Overseas model provides an example

Safetech director David Wakefield. photograph hayley mills

Safetech director David Wakefield. photograph hayley mills

A Moe-based manufacturing business has echoed the call by Nationals deputy leader Steph Ryan's for increased partnerships between local industry and educational institutions.

Safetech director David Wakefield said while he remained apolitical, his experience with students from Aalborg University in Denmark demonstrated that Australia could learn a lot from other countries about industry connections to education.

"We have to have education institutions producing [students] that are employable because the institution has communicated with industry to see what they want," he said.

"We have been taking students from [Aalborg] for about seven or eight years, we'll have masters level students spend up to three months with us on defined projects.

"Students come to us very sophisticated ... and produce a very useful result for us in that period.

"The system works very well and differs from the Australian environment. It is a close, hands-on involvement that students [from] Aalborg University have with business.

"They are out in their field from the start.

"It is a philosophical approach to a vocational university."

Mr Wakefield said Australia needed to reconsider its educational model to some extent.

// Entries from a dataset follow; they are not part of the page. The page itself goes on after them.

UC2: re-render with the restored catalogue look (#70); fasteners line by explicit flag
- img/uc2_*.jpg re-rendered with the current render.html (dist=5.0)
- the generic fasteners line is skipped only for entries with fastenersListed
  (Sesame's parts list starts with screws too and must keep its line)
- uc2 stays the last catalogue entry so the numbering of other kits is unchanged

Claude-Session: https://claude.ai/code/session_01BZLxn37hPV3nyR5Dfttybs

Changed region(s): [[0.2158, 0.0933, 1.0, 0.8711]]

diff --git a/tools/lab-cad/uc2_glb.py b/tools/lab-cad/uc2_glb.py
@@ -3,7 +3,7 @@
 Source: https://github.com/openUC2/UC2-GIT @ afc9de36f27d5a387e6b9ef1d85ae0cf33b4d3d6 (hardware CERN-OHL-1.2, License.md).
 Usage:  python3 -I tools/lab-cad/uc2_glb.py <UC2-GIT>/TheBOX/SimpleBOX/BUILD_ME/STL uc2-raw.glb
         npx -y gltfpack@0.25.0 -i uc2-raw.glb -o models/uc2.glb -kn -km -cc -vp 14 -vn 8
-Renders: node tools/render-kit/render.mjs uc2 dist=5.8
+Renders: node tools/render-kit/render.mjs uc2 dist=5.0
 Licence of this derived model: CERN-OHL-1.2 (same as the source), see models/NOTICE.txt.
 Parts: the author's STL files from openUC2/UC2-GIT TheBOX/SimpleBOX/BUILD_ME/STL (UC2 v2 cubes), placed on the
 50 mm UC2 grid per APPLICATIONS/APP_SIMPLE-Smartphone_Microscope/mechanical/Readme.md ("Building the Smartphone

"Lots of industries ... can benefit from this. We need to be churning out much more closely focused, experience-trained people.

"You can't hand people with a tertiary or secondary education to a business [in Australia] because they are of no use to us for a couple of years.

"In the Latrobe Valley this is important because we have to rebuild dramatically, and it can be rebuilt." 

Smartphone
Tablet - Narrow
Tablet - Wide
Desktop